News and Resources

Special Alert: HUD Issues Proposed Disparate Impact Rule

November 17, 2011

On November 15, the U.S. Department of Housing and Urban Development ("HUD") issued a proposed rule interpreting the Fair Housing Act (the "FHA") as authorizing so-called "disparate impact" or "effects test" claims.  If adopted, it will provide support for private or governmental plaintiffs challenging housing or mortgage lending practices that have a "disparate impact" on protected classes of individuals, even if the practice is facially neutral and non-discriminatory and there is no evidence that the practice was motivated by a discriminatory intent.

The proposed rule adopts a three-step burden-shifting approach to determine liability under a disparate impact claim.  Under the proposed rule, once a practice has been shown by the plaintiff to have a disparate impact on a protected class, the defendant would have the "burden of proving that the challenged practice has a necessary and manifest relationship to one or more legitimate, nondiscriminatory interests" (emphasis added).  Many would consider this elucidation to set a higher standard than the usual "business justification" that defendants typically are expected to meet.¹ Even if the defendant meets this test, the plaintiff could still prevail "by demonstrating that these legitimate nondiscriminatory interests could be served by a policy or decision that produces a less discriminatory effect."

HUD's proposed regulation is consistent with efforts by the U.S. Department of Justice ("DOJ"),² the new Consumer Financial Protection Bureau,³ and the federal bank regulators to aggressively pursue fair lending actions based on disparate impact theories.

Although this rulemaking has clearly been under development for some time, it is ironic that it was issued just a week after the U.S. Supreme Court granted a petition for a writ of certiorari in Magner v. Gallagher, 10-1032.  The Court is expected to address in Magner the question of whether the FHA authorizes disparate impact claims, especially in light of the line of Supreme Court anti-discrimination decisions culminating in Smith v. City of Jackson, 544 U.S. 228 (2005), in which the Court held that when the statutory text lacks a provision creating a cause of action based on "effects" of actions, the statute does not permit disparate impact claims.

Parties may submit comments on the proposed rule for 60 days after the date of publication of the proposed rule in the Federal RegisterClick here for BuckleySandler's previous analysis of the Magner caseClick here for a copy of HUD's proposed rule.


¹ See, e.g., 12 C.F.R. Part 202, Supp.

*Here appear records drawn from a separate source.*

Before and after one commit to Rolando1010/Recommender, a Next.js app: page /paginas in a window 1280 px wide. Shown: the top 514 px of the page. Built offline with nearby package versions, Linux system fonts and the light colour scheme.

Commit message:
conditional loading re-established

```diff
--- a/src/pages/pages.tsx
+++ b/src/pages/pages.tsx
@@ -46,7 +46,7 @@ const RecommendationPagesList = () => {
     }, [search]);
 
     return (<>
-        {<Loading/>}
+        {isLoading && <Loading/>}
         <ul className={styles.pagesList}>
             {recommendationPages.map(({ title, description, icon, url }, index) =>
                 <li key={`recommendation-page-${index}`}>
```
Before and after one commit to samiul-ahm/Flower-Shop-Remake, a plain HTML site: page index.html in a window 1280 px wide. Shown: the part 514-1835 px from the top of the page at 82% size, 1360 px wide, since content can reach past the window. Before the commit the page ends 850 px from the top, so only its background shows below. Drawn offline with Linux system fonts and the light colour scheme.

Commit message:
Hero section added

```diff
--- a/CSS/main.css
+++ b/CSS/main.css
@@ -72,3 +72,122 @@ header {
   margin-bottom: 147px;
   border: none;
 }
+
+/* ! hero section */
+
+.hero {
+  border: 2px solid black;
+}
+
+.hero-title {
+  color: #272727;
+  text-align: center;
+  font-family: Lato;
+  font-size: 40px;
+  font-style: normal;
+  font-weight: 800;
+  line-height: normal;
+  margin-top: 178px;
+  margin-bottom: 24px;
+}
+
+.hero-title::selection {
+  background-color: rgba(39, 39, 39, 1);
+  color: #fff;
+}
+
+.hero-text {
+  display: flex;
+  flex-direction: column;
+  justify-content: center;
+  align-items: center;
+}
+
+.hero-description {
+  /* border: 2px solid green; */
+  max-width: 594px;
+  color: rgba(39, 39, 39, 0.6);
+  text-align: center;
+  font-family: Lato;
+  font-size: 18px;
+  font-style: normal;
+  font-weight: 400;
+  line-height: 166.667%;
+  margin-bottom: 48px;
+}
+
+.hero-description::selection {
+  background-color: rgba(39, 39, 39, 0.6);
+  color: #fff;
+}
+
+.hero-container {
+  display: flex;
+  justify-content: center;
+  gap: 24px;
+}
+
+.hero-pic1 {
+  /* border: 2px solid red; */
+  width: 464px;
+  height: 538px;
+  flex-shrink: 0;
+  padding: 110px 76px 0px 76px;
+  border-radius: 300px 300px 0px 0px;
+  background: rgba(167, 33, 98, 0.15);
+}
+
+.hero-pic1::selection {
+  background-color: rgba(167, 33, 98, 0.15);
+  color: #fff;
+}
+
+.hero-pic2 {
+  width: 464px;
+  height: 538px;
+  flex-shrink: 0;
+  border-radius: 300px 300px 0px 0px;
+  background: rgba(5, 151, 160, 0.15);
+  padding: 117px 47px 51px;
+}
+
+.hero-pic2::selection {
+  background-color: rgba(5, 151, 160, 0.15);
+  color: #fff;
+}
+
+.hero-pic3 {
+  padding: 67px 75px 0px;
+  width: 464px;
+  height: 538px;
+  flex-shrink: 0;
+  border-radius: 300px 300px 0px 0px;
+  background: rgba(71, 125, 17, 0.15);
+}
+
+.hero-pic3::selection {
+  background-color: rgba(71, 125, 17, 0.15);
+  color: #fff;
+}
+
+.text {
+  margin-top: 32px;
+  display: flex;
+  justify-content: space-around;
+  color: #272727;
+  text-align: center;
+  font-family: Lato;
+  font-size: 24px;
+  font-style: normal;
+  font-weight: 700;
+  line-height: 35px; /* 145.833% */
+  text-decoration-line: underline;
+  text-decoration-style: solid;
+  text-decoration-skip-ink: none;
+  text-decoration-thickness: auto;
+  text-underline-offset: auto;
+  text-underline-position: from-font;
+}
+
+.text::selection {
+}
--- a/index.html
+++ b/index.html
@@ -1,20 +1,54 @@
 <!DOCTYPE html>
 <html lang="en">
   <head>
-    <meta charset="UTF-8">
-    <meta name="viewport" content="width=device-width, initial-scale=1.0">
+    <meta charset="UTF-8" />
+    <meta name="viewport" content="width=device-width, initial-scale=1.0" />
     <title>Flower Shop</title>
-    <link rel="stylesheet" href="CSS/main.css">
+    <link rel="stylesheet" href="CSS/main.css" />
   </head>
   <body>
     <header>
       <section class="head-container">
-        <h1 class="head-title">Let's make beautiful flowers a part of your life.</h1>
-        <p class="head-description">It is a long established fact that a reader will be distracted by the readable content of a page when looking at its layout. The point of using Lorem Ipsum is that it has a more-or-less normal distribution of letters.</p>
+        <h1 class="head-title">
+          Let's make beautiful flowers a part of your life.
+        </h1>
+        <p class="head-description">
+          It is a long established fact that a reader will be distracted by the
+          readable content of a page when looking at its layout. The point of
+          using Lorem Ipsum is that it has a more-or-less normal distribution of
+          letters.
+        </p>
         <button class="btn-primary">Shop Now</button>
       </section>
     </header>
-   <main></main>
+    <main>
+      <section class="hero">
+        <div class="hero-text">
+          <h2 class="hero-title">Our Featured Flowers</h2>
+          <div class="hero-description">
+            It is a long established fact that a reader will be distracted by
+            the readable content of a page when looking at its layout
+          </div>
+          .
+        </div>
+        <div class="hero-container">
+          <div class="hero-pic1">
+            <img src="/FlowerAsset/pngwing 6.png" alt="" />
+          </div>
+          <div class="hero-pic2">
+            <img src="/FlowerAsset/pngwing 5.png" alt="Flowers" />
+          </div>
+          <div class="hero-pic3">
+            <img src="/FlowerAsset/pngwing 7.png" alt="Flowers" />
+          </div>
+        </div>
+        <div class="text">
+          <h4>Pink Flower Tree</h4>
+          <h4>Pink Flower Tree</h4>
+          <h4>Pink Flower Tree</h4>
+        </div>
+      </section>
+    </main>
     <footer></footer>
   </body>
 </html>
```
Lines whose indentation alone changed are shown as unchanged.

I, Cmt. 6(a)(2) (providing that a "a creditor practice that is discriminatory in effect" may be prohibited "unless the creditor practice meets a legitimate business need that cannot reasonably be achieved as well by means that are less disparate in their impact") (emphasis added).

² See, e.g., Thomas E. Perez, Assistant Attorney General, Dep't of Justice, Address at the 15th Annual Community Reinvestment Act and Fair Lending Colloquium (Nov. 7, 2011) (

³ See, e.g., Consumer Financial Protection Bureau, Supervision and Examination Manual, "Introduction:  Overview of Fair Lending Laws and Regulations," 4 (October 2011) (